[Front-end code change data]
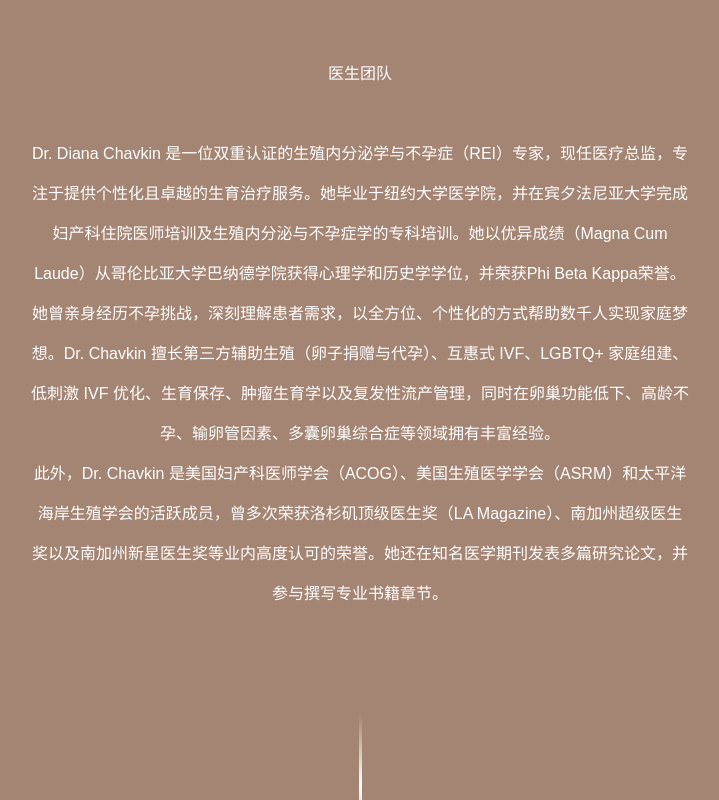
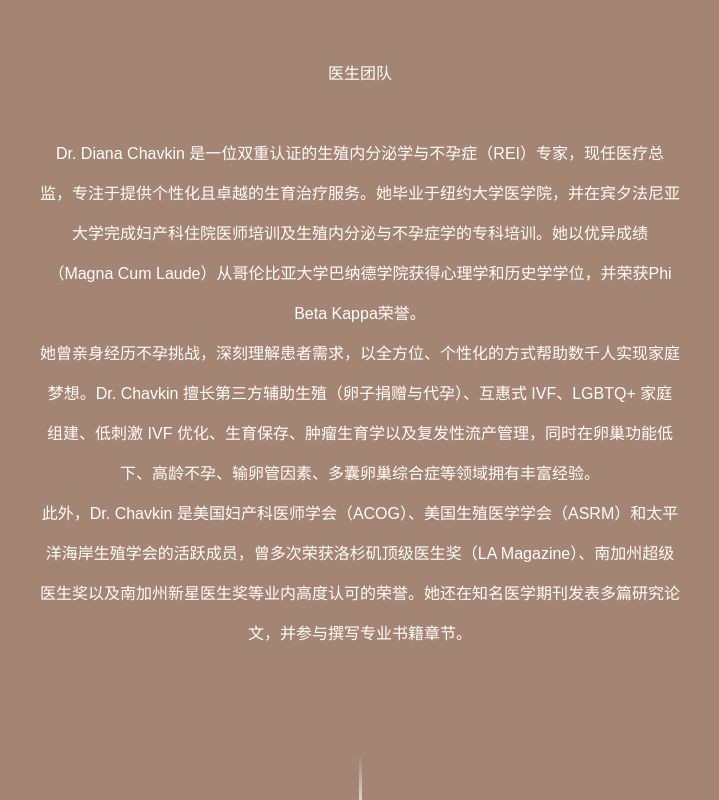
Before and after one commit to 2906420727songyw/surrogacy_test, a Next.js app: page /pages/about in a window 1280 px wide. Shown: the part 1560-2360 px from the top of the page, without its empty margins (280-999 px from the left). Built offline with nearby package versions, Linux system fonts and the light colour scheme; no server answers; a web font is replaced by a local one.

Commit message:
关于我们 content max-w-50rem

```diff
--- a/src/app/pages/about/page.tsx
+++ b/src/app/pages/about/page.tsx
@@ -31,7 +31,7 @@
                 {item.name}
               </h2>
               <p className='text-white mb-10 h2-text'>{item.role}</p>
-              <p className=" text-white  h2-text mx-20 px-20">
+              <p className=" text-white  h2-text max-w-[40rem]">
                 {
                 item.content.map((item, index) => (
                   <p key={index}>{item}</p>
```
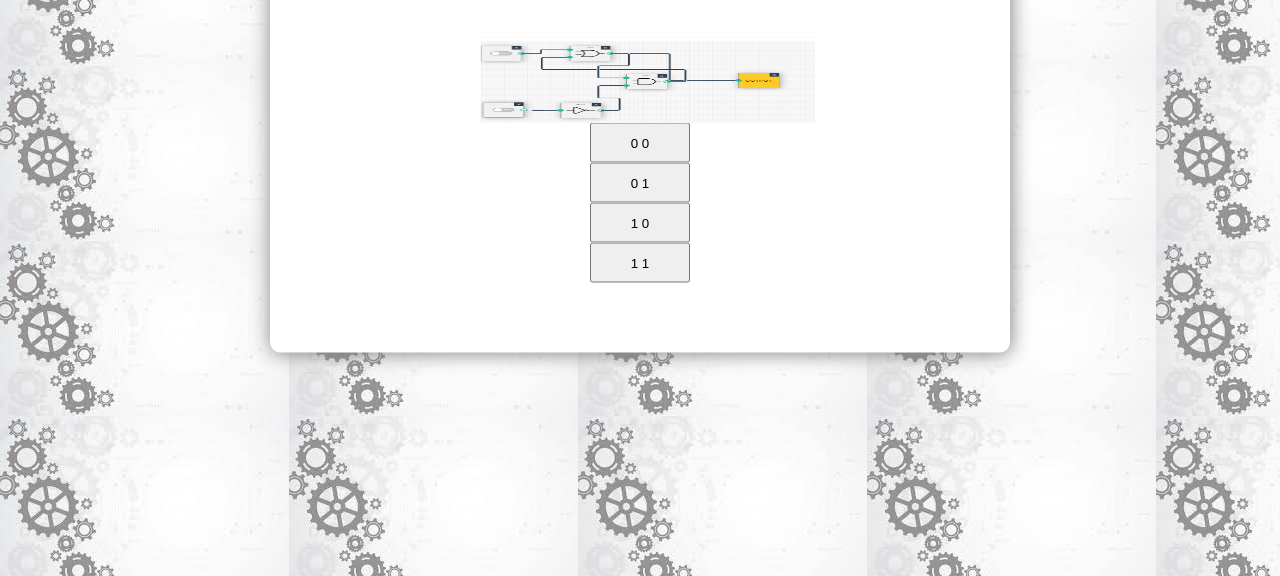
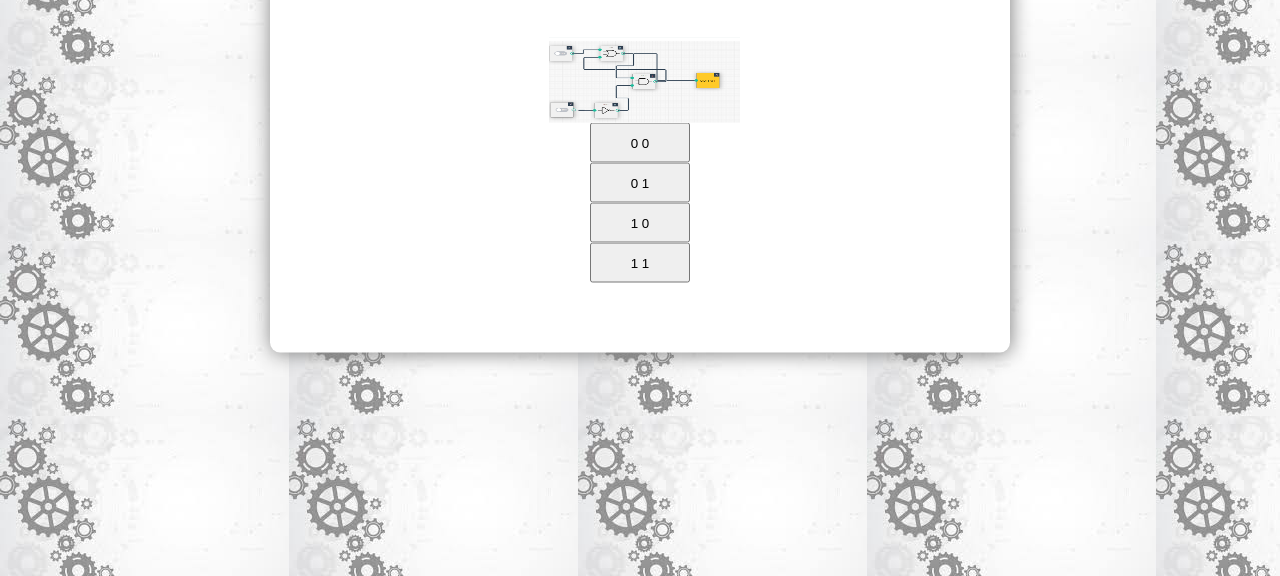
Before and after one commit to amanie-allen/FinalProject, a plain HTML site: page Flip Flop.html in a window 1280 px wide. Shown: the part 284-860 px from the top of the page. Drawn offline with Linux system fonts and the light colour scheme.

Commit message:
Update Flip Flop.html

```diff
--- a/Flip Flop.html
+++ b/Flip Flop.html
@@ -3,7 +3,7 @@
   <body>
 	<div>
     <h2>Animation of a Flip Flop</h2>
-    <img id="myimage" src="00flip.png" alt="noton" width="350" height="86" align="center">
+    <img id="myimage" src="00flip.png" alt="noton" width="200" height="86" align="center">
     <p><button style="width: 100px; height: 40px;" onclick="document.getElementById('myimage').src='00flip.png'">0 0</button></p>
     <p><button style="width: 100px; height: 40px;" onclick="document.getElementById('myimage').src='01flip.png'">0 1</button></p>
     <p><button style="width: 100px; height: 40px;" onclick="document.getElementById('myimage').src='10flip.png'">1 0</button></p>
```
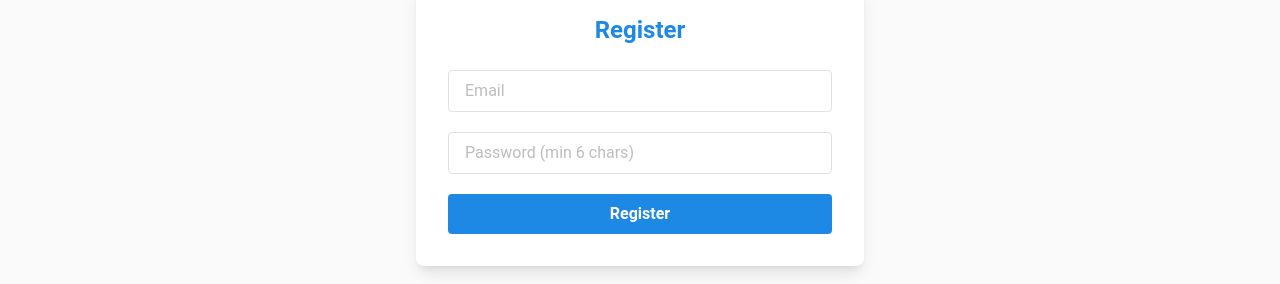
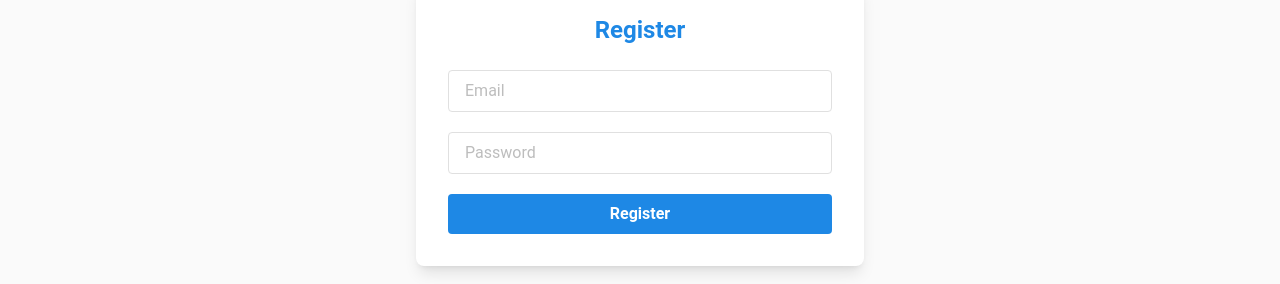
Before and after one commit to KirtanV19/ContextECommercAuth, a React (Vite) app: page /register in a window 1280 px wide. Shown: the part 216-500 px from the top of the page. Built offline with nearby package versions, Linux system fonts and the light colour scheme; no server answers.

Commit message:
rhf and yup in login

```diff
--- a/package.json
+++ b/package.json
@@ -11,15 +11,18 @@
   },
   "dependencies": {
     "@heroicons/react": "^2.2.0",
+    "@hookform/resolvers": "^5.0.1",
     "@material-tailwind/react": "^2.1.10",
     "@reduxjs/toolkit": "^2.7.0",
     "axios": "^1.8.4",
     "react": "^19.0.0",
     "react-dom": "^19.0.0",
+    "react-hook-form": "^7.56.4",
     "react-hot-toast": "^2.5.2",
     "react-icons": "^5.5.0",
     "react-redux": "^9.2.0",
-    "react-router-dom": "^7.5.1"
+    "react-router-dom": "^7.5.1",
+    "yup": "^1.6.1"
   },
   "devDependencies": {
     "@eslint/js": "^9.22.0",
--- a/src/components/Register.jsx
+++ b/src/components/Register.jsx
@@ -1,19 +1,38 @@
-import { useState, useContext } from "react";
+import { useContext } from "react";
 import { useNavigate } from "react-router-dom";
 import { AuthContext } from "../context/AuthContext";
 import toast from "react-hot-toast";
+import { useForm } from "react-hook-form";
+import { yupResolver } from "@hookform/resolvers/yup";
+import * as yup from "yup";
+
+const schema = yup.object({
+    email: yup.string().email().required("Email is required"),
+    password: yup
+        .string()
+        .required("Password is required")
+        .min(8, "Password should be at least 8 characters.")
+        .matches(/[a-z]/, "Password must contain at least one lowercase letter")
+        .matches(/[A-Z]/, "Password must contain at least one uppercase letter")
+        .matches(/\d/, "Password must contain at least one number")
+        .matches(
+            /[@$!%*?&#^()\-_=+{};:,<.>]/,
+            "Password must contain at least one special character"
+        ),
+});
 
 const Register = () => {
-    const { register } = useContext(AuthContext);
+    const { register: registerUser } = useContext(AuthContext);
     const navigate = useNavigate();
 
-    const [email, setEmail] = useState("");
-    const [password, setPassword] = useState("");
+    const {
+        register,
+        handleSubmit,
+        formState: { errors },
+    } = useForm({ resolver: yupResolver(schema), mode: 'all' });
 
-    const handleSubmit = (e) => {
-        e.preventDefault();
-
-        const success = register(email, password);
+    const onSubmit = (data) => {
+        const success = registerUser(data.email, data.password);
         if (success) {
             toast.success("Registered successfully");
             navigate("/");
@@ -28,23 +47,33 @@ const Register = () => {
                 <h2 className="text-2xl font-bold text-center text-blue-600 mb-6">
                     Register
                 </h2>
-                <form onSubmit={handleSubmit} className="space-y-5">
+                <form onSubmit={handleSubmit(onSubmit)} className="space-y-5">
+                    <div>
                         <input
                             type="email"
                             placeholder="Email"
-                        value={email}
-                        onChange={(e) => setEmail(e.target.value)}
-                        required
+                            {...register("email")}
                             className="w-full px-4 py-2 border border-gray-300 rounded focus:outline-none focus:ring-2 focus:ring-blue-400"
                         />
+                        {errors.email && (
+                            <p className="text-red-500 text-xs mt-1">
+                                {errors.email.message}
+                            </p>
+                        )}
+                    </div>
+                    <div>
                         <input
                             type="password"
-                        placeholder="Password (min 6 chars)"
-                        value={password}
-                        onChange={(e) => setPassword(e.target.value)}
-                        required
+                            placeholder="Password"
+                            {...register("password")}
                             className="w-full px-4 py-2 border border-gray-300 rounded focus:outline-none focus:ring-2 focus:ring-blue-400"
                         />
+                        {errors.password && (
+                            <p className="text-red-500 text-xs mt-1">
+                                {errors.password.message}
+                            </p>
+                        )}
+                    </div>
                     <button
                         type="submit"
                         className="w-full bg-blue-600 text-white py-2 rounded hover:bg-blue-700 transition font-semibold"
```
Also changed, not shown: 1 other file (tests, documents, lock files or other folders). Lines whose indentation alone changed are shown as unchanged.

--- What is needed ---
Repeat the entries exactly and keep the pictures out of the copy.

--- Response area ---
Before and after one commit to 2906420727songyw/surrogacy_test, a Next.js app: page /pages/about in a window 1280 px wide. Shown: the part 1560-2360 px from the top of the page, without its empty margins (280-999 px from the left). Built offline with nearby package versions, Linux system fonts and the light colour scheme; no server answers; a web font is replaced by a local one.

Commit message:
关于我们 content max-w-50rem

```diff
--- a/src/app/pages/about/page.tsx
+++ b/src/app/pages/about/page.tsx
@@ -31,7 +31,7 @@
                 {item.name}
               </h2>
               <p className='text-white mb-10 h2-text'>{item.role}</p>
-              <p className=" text-white  h2-text mx-20 px-20">
+              <p className=" text-white  h2-text max-w-[40rem]">
                 {
                 item.content.map((item, index) => (
                   <p key={index}>{item}</p>
```
Before and after one commit to amanie-allen/FinalProject, a plain HTML site: page Flip Flop.html in a window 1280 px wide. Shown: the part 284-860 px from the top of the page. Drawn offline with Linux system fonts and the light colour scheme.

Commit message:
Update Flip Flop.html

```diff
--- a/Flip Flop.html
+++ b/Flip Flop.html
@@ -3,7 +3,7 @@
   <body>
 	<div>
     <h2>Animation of a Flip Flop</h2>
-    <img id="myimage" src="00flip.png" alt="noton" width="350" height="86" align="center">
+    <img id="myimage" src="00flip.png" alt="noton" width="200" height="86" align="center">
     <p><button style="width: 100px; height: 40px;" onclick="document.getElementById('myimage').src='00flip.png'">0 0</button></p>
     <p><button style="width: 100px; height: 40px;" onclick="document.getElementById('myimage').src='01flip.png'">0 1</button></p>
     <p><button style="width: 100px; height: 40px;" onclick="document.getElementById('myimage').src='10flip.png'">1 0</button></p>
```
Before and after one commit to KirtanV19/ContextECommercAuth, a React (Vite) app: page /register in a window 1280 px wide. Shown: the part 216-500 px from the top of the page. Built offline with nearby package versions, Linux system fonts and the light colour scheme; no server answers.

Commit message:
rhf and yup in login

```diff
--- a/package.json
+++ b/package.json
@@ -11,15 +11,18 @@
   },
   "dependencies": {
     "@heroicons/react": "^2.2.0",
+    "@hookform/resolvers": "^5.0.1",
     "@material-tailwind/react": "^2.1.10",
     "@reduxjs/toolkit": "^2.7.0",
     "axios": "^1.8.4",
     "react": "^19.0.0",
     "react-dom": "^19.0.0",
+    "react-hook-form": "^7.56.4",
     "react-hot-toast": "^2.5.2",
     "react-icons": "^5.5.0",
     "react-redux": "^9.2.0",
-    "react-router-dom": "^7.5.1"
+    "react-router-dom": "^7.5.1",
+    "yup": "^1.6.1"
   },
   "devDependencies": {
     "@eslint/js": "^9.22.0",
--- a/src/components/Register.jsx
+++ b/src/components/Register.jsx
@@ -1,19 +1,38 @@
-import { useState, useContext } from "react";
+import { useContext } from "react";
 import { useNavigate } from "react-router-dom";
 import { AuthContext } from "../context/AuthContext";
 import toast from "react-hot-toast";
+import { useForm } from "react-hook-form";
+import { yupResolver } from "@hookform/resolvers/yup";
+import * as yup from "yup";
+
+const schema = yup.object({
+    email: yup.string().email().required("Email is required"),
+    password: yup
+        .string()
+        .required("Password is required")
+        .min(8, "Password should be at least 8 characters.")
+        .matches(/[a-z]/, "Password must contain at least one lowercase letter")
+        .matches(/[A-Z]/, "Password must contain at least one uppercase letter")
+        .matches(/\d/, "Password must contain at least one number")
+        .matches(
+            /[@$!%*?&#^()\-_=+{};:,<.>]/,
+            "Password must contain at least one special character"
+        ),
+});
 
 const Register = () => {
-    const { register } = useContext(AuthContext);
+    const { register: registerUser } = useContext(AuthContext);
     const navigate = useNavigate();
 
-    const [email, setEmail] = useState("");
-    const [password, setPassword] = useState("");
+    const {
+        register,
+        handleSubmit,
+        formState: { errors },
+    } = useForm({ resolver: yupResolver(schema), mode: 'all' });
 
-    const handleSubmit = (e) => {
-        e.preventDefault();
-
-        const success = register(email, password);
+    const onSubmit = (data) => {
+        const success = registerUser(data.email, data.password);
         if (success) {
             toast.success("Registered successfully");
             navigate("/");
@@ -28,23 +47,33 @@ const Register = () => {
                 <h2 className="text-2xl font-bold text-center text-blue-600 mb-6">
                     Register
                 </h2>
-                <form onSubmit={handleSubmit} className="space-y-5">
+                <form onSubmit={handleSubmit(onSubmit)} className="space-y-5">
+                    <div>
                         <input
                             type="email"
                             placeholder="Email"
-                        value={email}
-                        onChange={(e) => setEmail(e.target.value)}
-                        required
+                            {...register("email")}
                             className="w-full px-4 py-2 border border-gray-300 rounded focus:outline-none focus:ring-2 focus:ring-blue-400"
                         />
+                        {errors.email && (
+                            <p className="text-red-500 text-xs mt-1">
+                                {errors.email.message}
+                            </p>
+                        )}
+                    </div>
+                    <div>
                         <input
                             type="password"
-                        placeholder="Password (min 6 chars)"
-                        value={password}
-                        onChange={(e) => setPassword(e.target.value)}
-                        required
+                            placeholder="Password"
+                            {...register("password")}
                             className="w-full px-4 py-2 border border-gray-300 rounded focus:outline-none focus:ring-2 focus:ring-blue-400"
                         />
+                        {errors.password && (
+                            <p className="text-red-500 text-xs mt-1">
+                                {errors.password.message}
+                            </p>
+                        )}
+                    </div>
                     <button
                         type="submit"
                         className="w-full bg-blue-600 text-white py-2 rounded hover:bg-blue-700 transition font-semibold"
```
Also changed, not shown: 1 other file (tests, documents, lock files or other folders). Lines whose indentation alone changed are shown as unchanged.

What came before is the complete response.